$ fail2ban-regex /var/log/apache2/access.log /etc/fail2ban/filter.d/xmlrpc-bruteforce.confRunning tests=============Use failregex file : /etc/fail2ban/filter.d/xmlrpc-bruteforce.confUse log file : /var/log/apache2/access.log# Results...Lines: 1720 lines, 0 ignored, 456 matched, 1264 missed
The test successfully shows that the pattern is found in 456 of 1720 lines
contained in the
To confirm, I run the test on a part of the file only, where I know how many occurences should be found.
Once the filter is created, I add a new jail by creating the
$ sudo nano /etc/fail2ban/jail.d/xmlrpc-bruteforce.conf[xmlrpc-bruteforce]enabled = true # rule is enablefilter = xmlrpc-bruteforce # given this filterlogpath = /var/log/apache2/access.log # watch this filemaxretry = 1 # and on first matchbanaction = iptables-allports # apply this banbantime = 604800 # for 1 weekprotocol = all # for any protocol
maxretry defines how many times a given IP address can match the filter before
being sent to jail.
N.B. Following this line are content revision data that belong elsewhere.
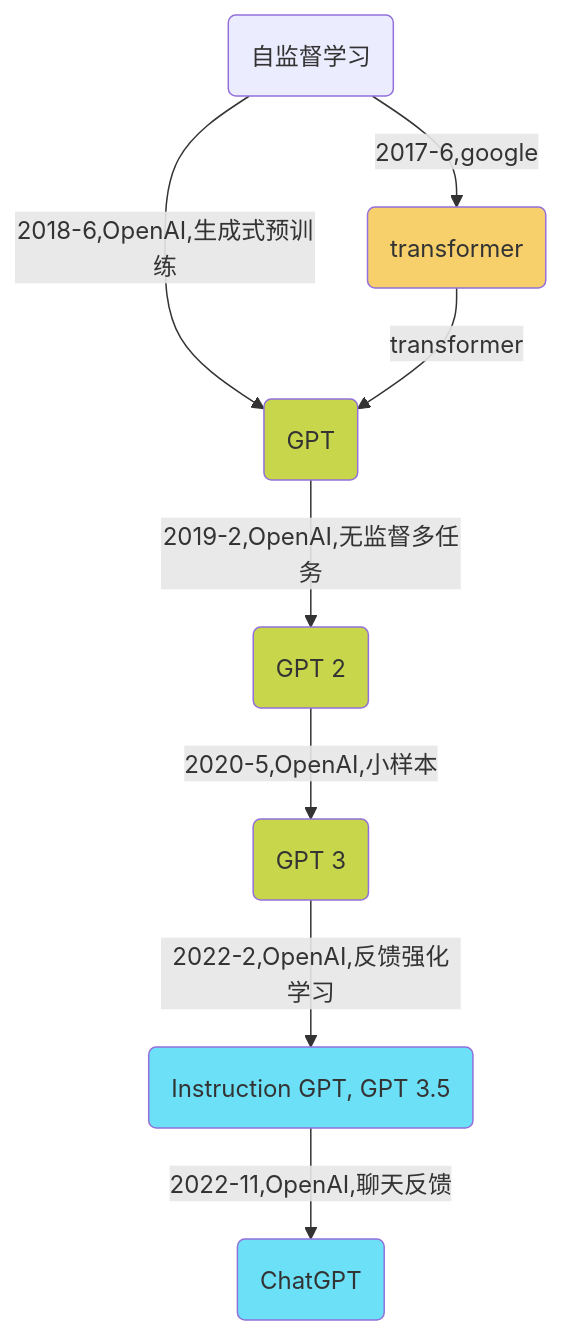
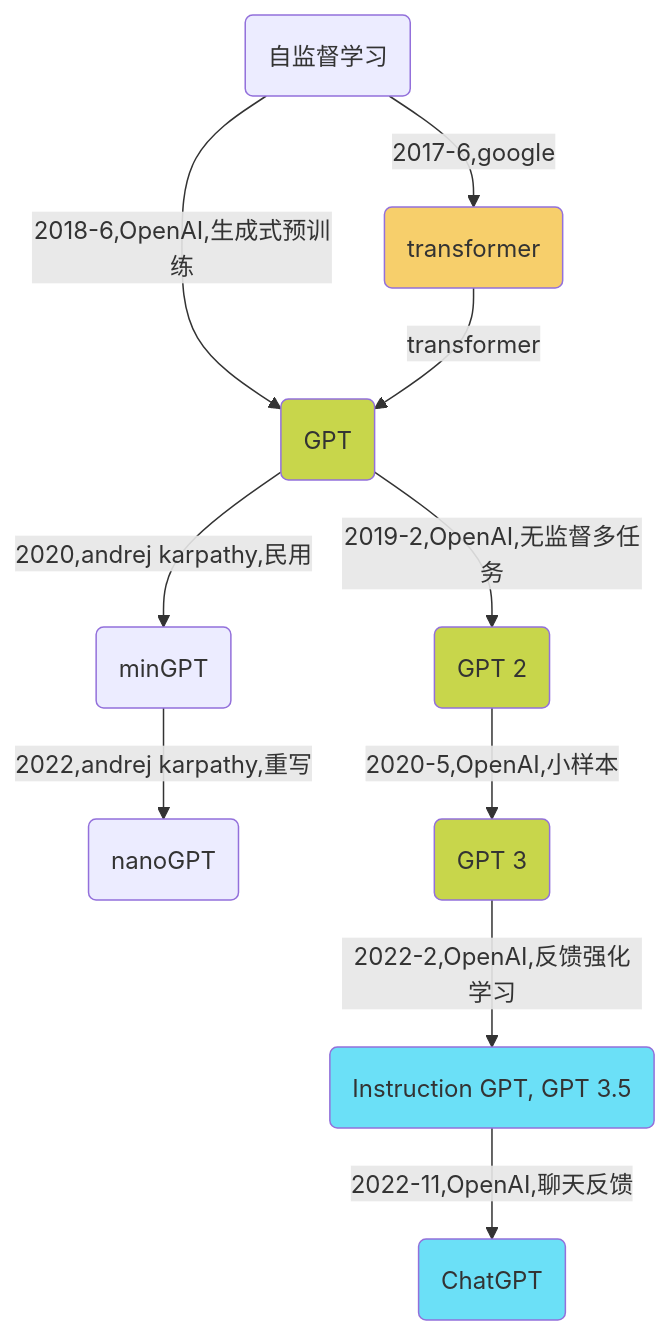
The diagram in _posts/2019-12-14-gpt.md (Gaohaoyang/gaohaoyang.github.io), drawn with Mermaid before and after one commit.

```diff
--- a/_posts/2019-12-14-gpt.md
+++ b/_posts/2019-12-14-gpt.md
@@ -140,17 +140,19 @@
 <div class="mermaid">
     flowchart TD
     %% 节点颜色
     classDef red fill:#f02;
     classDef green fill:#5CF77B;
     classDef blue fill:#6BE0F7;
     classDef orange fill:#F7CF6B;
     classDef grass fill:#C8D64B;
     %%节点关系定义
     O(自监督学习)-->|2017-6,google|A(transformer):::orange
     O-->|2018-6,OpenAI,生成式预训练| B
     A-->|transformer|B(GPT):::grass
     B-->|2019-2,OpenAI,无监督多任务|C(GPT 2):::grass
+    B-->|2020,andrej karpathy,民用|B1(minGPT)
+    B1-->|2022,andrej karpathy,重写|B2(nanoGPT)
     C-->|2020-5,OpenAI,小样本|D(GPT 3):::grass
     D-->|2022-2,OpenAI,反馈强化学习|E(Instruction GPT, GPT 3.5):::blue
     E-->|2022-11,OpenAI,聊天反馈|F(ChatGPT):::blue
 </div>
```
The above jail is pretty strict given that there's no
legitimate use of the file for this Wordpress installation.
To enable jails, Fail2ban has to reload:
$ sudo fail2ban-client reload2015-04-18 16:12:08,321 fail2ban.jail : INFO Jail 'xmlrpc-bruteforce' started
Fail2ban has created a new firewall rule on the first attempt (ESTABLISHED) and I can see dropped
traffic (SYN_SENT) with
$ tcptrack -i venet0 port 80...220.127.116.11:55646 18.104.22.168:80 SYN_SENT 4s 0 B/s22.214.171.124:41928 126.96.36.199:80 SYN_SENT 8s 0 B/s188.8.131.52:46015 184.108.40.206:80 SYN_SENT 5s 0 B/s220.127.116.11:59913 18.104.22.168:80 SYN_SENT 30s 0 B/s22.214.171.124:60861 126.96.36.199:80 SYN_SENT 23s 0 B/s188.8.131.52:54418 184.108.40.206:80 SYN_SENT 5s 0 B/s220.127.116.11:36830 18.104.22.168:80 SYN_SENT 18s 0 B/s22.214.171.124:49217 126.96.36.199:80 ESTABLISHED 1s 901 B/s...
1 Setup: Ubuntu 14.04.5 LTS, Fail2Ban v0.8.11, tcptrack v1.4.2 ↑